1. Starting with the most costly mistake, the parties will often fail to adequately describe the maintenance event that triggers the start of the return compensation calculation. For example, I have seen the following in a one-way return compensation provision: “Lessee will pay Lessor US$[__] for each hour of utilization of each Engine since such Engine’s last engine shop visit.” And “engine shop visit” is nowhere defined in the lease agreement. Sometimes the drafting is a little better and “engine shop visit” will be defined as, say, a performance restoration whereby useable life has been restored–a pretty low standard. The risk for the lessor in both of these examples is obvious; a shop visit with a minimal work scope will restart the return compensation clock and the return compensation payable to the lessor will not reflect the actual maintenance status of the engine and will fall short of the maintenance credit expected by the next lessee.

The problem is the same for airframe checks and landing gear and APU overhauls, though the range of possible workscopes is smaller and the dollar amounts for the APU and landing gear are smaller. But each should be well defined, including by a reference to the manufacturer’s requirements.

When return compensation is two-way (or “upsy-downsy”) equal care needs to be taken in describing the predelivery maintenance events, and my preference is (where possible) to specify by date each of the last relevant maintenance visits.

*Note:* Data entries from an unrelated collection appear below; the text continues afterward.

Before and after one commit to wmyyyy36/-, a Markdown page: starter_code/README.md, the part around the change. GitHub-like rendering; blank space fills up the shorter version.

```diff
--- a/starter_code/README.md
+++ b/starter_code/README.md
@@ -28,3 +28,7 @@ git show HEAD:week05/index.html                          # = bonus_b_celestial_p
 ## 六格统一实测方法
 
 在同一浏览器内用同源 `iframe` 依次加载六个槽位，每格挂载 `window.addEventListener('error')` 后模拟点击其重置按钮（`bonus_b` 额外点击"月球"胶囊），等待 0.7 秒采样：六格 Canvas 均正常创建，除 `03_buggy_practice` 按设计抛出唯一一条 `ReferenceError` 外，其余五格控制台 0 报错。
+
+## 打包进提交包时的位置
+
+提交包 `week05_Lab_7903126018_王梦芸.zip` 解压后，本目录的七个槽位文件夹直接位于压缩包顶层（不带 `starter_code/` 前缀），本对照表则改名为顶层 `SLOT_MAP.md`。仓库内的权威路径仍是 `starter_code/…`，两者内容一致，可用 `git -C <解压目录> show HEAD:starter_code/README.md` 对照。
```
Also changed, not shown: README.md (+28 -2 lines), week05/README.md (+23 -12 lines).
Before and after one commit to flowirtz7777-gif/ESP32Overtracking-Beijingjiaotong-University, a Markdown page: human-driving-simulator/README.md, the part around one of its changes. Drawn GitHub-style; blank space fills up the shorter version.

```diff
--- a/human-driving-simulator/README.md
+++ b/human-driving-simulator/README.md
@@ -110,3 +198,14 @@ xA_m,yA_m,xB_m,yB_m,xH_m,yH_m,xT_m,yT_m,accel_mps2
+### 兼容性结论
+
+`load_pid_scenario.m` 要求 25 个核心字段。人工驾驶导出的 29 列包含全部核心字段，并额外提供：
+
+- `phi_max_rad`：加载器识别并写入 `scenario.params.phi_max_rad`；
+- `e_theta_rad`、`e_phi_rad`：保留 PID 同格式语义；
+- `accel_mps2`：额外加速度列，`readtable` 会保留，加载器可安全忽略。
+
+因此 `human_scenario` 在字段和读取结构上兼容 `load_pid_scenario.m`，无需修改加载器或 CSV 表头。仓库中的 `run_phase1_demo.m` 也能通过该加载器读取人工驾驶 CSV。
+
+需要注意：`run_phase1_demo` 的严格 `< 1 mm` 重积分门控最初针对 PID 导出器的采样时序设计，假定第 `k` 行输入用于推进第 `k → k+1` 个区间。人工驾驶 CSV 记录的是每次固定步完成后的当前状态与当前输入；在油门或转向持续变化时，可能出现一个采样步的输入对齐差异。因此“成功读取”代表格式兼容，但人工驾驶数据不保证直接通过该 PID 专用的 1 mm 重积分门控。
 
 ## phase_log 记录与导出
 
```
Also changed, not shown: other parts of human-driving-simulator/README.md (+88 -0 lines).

2. I really can’t understand this one: return comp provisions often lack any adjustment to the agreed dollar amounts for escalation, hour:cycle ratio changes (for engines), derate (for engines), minimum utilization (usually for airframes), etc. Whereas these adjustment will be dealt with in detail in maintenance reserve provisions, I will frequently see no such adjustments in return compensation provisions. Without escalation that US$150 per hour for engine performance restorations is going to look really puny at the end of a 12-year lease term.

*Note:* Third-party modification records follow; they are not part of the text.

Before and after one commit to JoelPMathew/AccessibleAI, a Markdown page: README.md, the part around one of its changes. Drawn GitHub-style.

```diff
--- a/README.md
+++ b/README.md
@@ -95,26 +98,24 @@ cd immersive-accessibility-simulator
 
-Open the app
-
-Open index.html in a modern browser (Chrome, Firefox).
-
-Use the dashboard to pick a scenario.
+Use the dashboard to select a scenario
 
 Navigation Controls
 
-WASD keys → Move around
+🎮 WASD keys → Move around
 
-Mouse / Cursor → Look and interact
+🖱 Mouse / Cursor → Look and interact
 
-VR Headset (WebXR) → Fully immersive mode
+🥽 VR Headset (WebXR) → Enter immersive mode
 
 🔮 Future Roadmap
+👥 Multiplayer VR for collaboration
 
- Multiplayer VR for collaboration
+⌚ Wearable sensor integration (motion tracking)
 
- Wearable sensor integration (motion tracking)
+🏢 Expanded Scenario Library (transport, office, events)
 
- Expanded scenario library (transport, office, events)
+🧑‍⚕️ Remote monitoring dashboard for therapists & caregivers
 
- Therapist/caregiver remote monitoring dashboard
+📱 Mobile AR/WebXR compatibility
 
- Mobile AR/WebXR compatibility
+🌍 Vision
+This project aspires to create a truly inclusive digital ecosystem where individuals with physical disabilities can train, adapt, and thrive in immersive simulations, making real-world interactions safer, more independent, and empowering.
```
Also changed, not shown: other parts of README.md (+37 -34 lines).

(And remember to make sure the escalation formula provides for annual compounding.)

3. Maybe out of laziness, maybe to avoid conflict, maybe because there is a concern that maintenance costs may be much more expensive or cheaper than current costs, lessors and lessees often agree to the “two quotations” or “three quotations” method to determine the return compensation rates. In a common formulation each of the lessor and the lessee get quotations for the relevant maintenance events (heavy check, engine performance restoration, etc.) and use those quotations as a basis agreeing the per hour/cycle/month return compensation rate and in the absence of such agreement the quotations are averaged (or a third quotation obtained).

There are numerous problems with this approach for a lessor, including:

(a) Lessors always lose these type of negotiations. The lessee has possession of the aircraft and the lessee is likely to be the payer of the return compensation. In addition the lessor will likely be trying to lease other aircraft to the lessee. All the negotiating leverage is on the lessee’s side. In the end, if there is a disagreement the lessee will simply pay the lessor the amount the lessee thinks it owes, and put the burden on the lessor to either pursue the matter or give up.

(b) MROs are not in the business of providing accurate quotations for work they will not be performing (especially if the workscope is not precisely defined–see 1 above–and especially to lessors who as general matter don’t give much work to MROs)–and so such quotations will be difficult to get, may differ wildly and may be biased to the operator.

(c) As a drafting matter, the parties will generally forget to provide for adjustments to the amounts. No adjustment is necessary for escalation because the quotations method is in return date dollars, but hour:cycle and derate adjustments should still be provided.

(d) The quotations method will guarantee an acrimonious aircraft return. Most returns are already adversarial–the quotations method will take the acrimony to the next level.

4. Return compensation payments due from the lessee should be required to be made prior to return and, when due from the lessee, as a condition to return–that is, as a condition to the lessor’s obligation to accept return. I see most often the phrase “upon return,” which to me means either simultaneously with return or promptly thereafter. The lessee, when it is obligated to pay, will interpret “upon return” as promptly after return–and “prompt” to the lessee may not comply with your view of “prompt.” If you want to get paid promptly and in the correct amount then return compensation payments due from the lessee should be required to be made prior to return and, when due from the lessee, as a condition to return.